§ **MATERIAL SUPPLIED**
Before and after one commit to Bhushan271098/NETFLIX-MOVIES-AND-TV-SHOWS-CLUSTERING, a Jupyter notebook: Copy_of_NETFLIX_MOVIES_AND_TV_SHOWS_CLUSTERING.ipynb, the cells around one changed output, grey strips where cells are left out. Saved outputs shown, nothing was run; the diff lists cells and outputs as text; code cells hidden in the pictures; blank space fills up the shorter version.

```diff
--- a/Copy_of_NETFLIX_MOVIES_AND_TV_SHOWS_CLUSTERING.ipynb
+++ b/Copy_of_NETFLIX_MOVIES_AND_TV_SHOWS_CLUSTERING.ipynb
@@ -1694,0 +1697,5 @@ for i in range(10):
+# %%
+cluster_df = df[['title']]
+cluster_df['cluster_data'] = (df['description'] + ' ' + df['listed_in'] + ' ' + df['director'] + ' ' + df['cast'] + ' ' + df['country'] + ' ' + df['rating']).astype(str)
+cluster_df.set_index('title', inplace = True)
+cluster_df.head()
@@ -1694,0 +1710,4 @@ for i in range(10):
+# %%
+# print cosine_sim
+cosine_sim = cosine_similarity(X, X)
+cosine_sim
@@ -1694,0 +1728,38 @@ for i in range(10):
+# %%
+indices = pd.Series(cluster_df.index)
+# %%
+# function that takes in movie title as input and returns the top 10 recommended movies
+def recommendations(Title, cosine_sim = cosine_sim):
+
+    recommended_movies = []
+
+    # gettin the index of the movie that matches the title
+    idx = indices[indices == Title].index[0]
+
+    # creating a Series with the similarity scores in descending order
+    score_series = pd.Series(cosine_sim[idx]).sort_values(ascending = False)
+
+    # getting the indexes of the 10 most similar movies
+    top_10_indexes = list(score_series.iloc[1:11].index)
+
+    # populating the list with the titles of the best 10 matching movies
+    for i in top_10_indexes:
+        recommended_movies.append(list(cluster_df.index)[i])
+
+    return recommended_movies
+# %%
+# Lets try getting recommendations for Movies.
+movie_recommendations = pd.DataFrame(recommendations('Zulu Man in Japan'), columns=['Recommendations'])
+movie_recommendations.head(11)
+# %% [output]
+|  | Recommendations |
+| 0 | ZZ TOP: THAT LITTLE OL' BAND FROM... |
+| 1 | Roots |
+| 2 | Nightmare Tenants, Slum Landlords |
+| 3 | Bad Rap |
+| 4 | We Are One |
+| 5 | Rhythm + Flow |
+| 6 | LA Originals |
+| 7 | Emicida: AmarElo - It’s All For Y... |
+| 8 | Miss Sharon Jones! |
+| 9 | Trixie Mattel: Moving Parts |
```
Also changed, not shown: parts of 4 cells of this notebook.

§ **EXERCISE**
An exact copy of the data is needed.

§ **EXERCISE SOLUTION**
Before and after one commit to Bhushan271098/NETFLIX-MOVIES-AND-TV-SHOWS-CLUSTERING, a Jupyter notebook: Copy_of_NETFLIX_MOVIES_AND_TV_SHOWS_CLUSTERING.ipynb, the cells around one changed output, grey strips where cells are left out. Saved outputs shown, nothing was run; the diff lists cells and outputs as text; code cells hidden in the pictures; blank space fills up the shorter version.

```diff
--- a/Copy_of_NETFLIX_MOVIES_AND_TV_SHOWS_CLUSTERING.ipynb
+++ b/Copy_of_NETFLIX_MOVIES_AND_TV_SHOWS_CLUSTERING.ipynb
@@ -1694,0 +1697,5 @@ for i in range(10):
+# %%
+cluster_df = df[['title']]
+cluster_df['cluster_data'] = (df['description'] + ' ' + df['listed_in'] + ' ' + df['director'] + ' ' + df['cast'] + ' ' + df['country'] + ' ' + df['rating']).astype(str)
+cluster_df.set_index('title', inplace = True)
+cluster_df.head()
@@ -1694,0 +1710,4 @@ for i in range(10):
+# %%
+# print cosine_sim
+cosine_sim = cosine_similarity(X, X)
+cosine_sim
@@ -1694,0 +1728,38 @@ for i in range(10):
+# %%
+indices = pd.Series(cluster_df.index)
+# %%
+# function that takes in movie title as input and returns the top 10 recommended movies
+def recommendations(Title, cosine_sim = cosine_sim):
+
+    recommended_movies = []
+
+    # gettin the index of the movie that matches the title
+    idx = indices[indices == Title].index[0]
+
+    # creating a Series with the similarity scores in descending order
+    score_series = pd.Series(cosine_sim[idx]).sort_values(ascending = False)
+
+    # getting the indexes of the 10 most similar movies
+    top_10_indexes = list(score_series.iloc[1:11].index)
+
+    # populating the list with the titles of the best 10 matching movies
+    for i in top_10_indexes:
+        recommended_movies.append(list(cluster_df.index)[i])
+
+    return recommended_movies
+# %%
+# Lets try getting recommendations for Movies.
+movie_recommendations = pd.DataFrame(recommendations('Zulu Man in Japan'), columns=['Recommendations'])
+movie_recommendations.head(11)
+# %% [output]
+|  | Recommendations |
+| 0 | ZZ TOP: THAT LITTLE OL' BAND FROM... |
+| 1 | Roots |
+| 2 | Nightmare Tenants, Slum Landlords |
+| 3 | Bad Rap |
+| 4 | We Are One |
+| 5 | Rhythm + Flow |
+| 6 | LA Originals |
+| 7 | Emicida: AmarElo - It’s All For Y... |
+| 8 | Miss Sharon Jones! |
+| 9 | Trixie Mattel: Moving Parts |
```
Also changed, not shown: parts of 4 cells of this notebook.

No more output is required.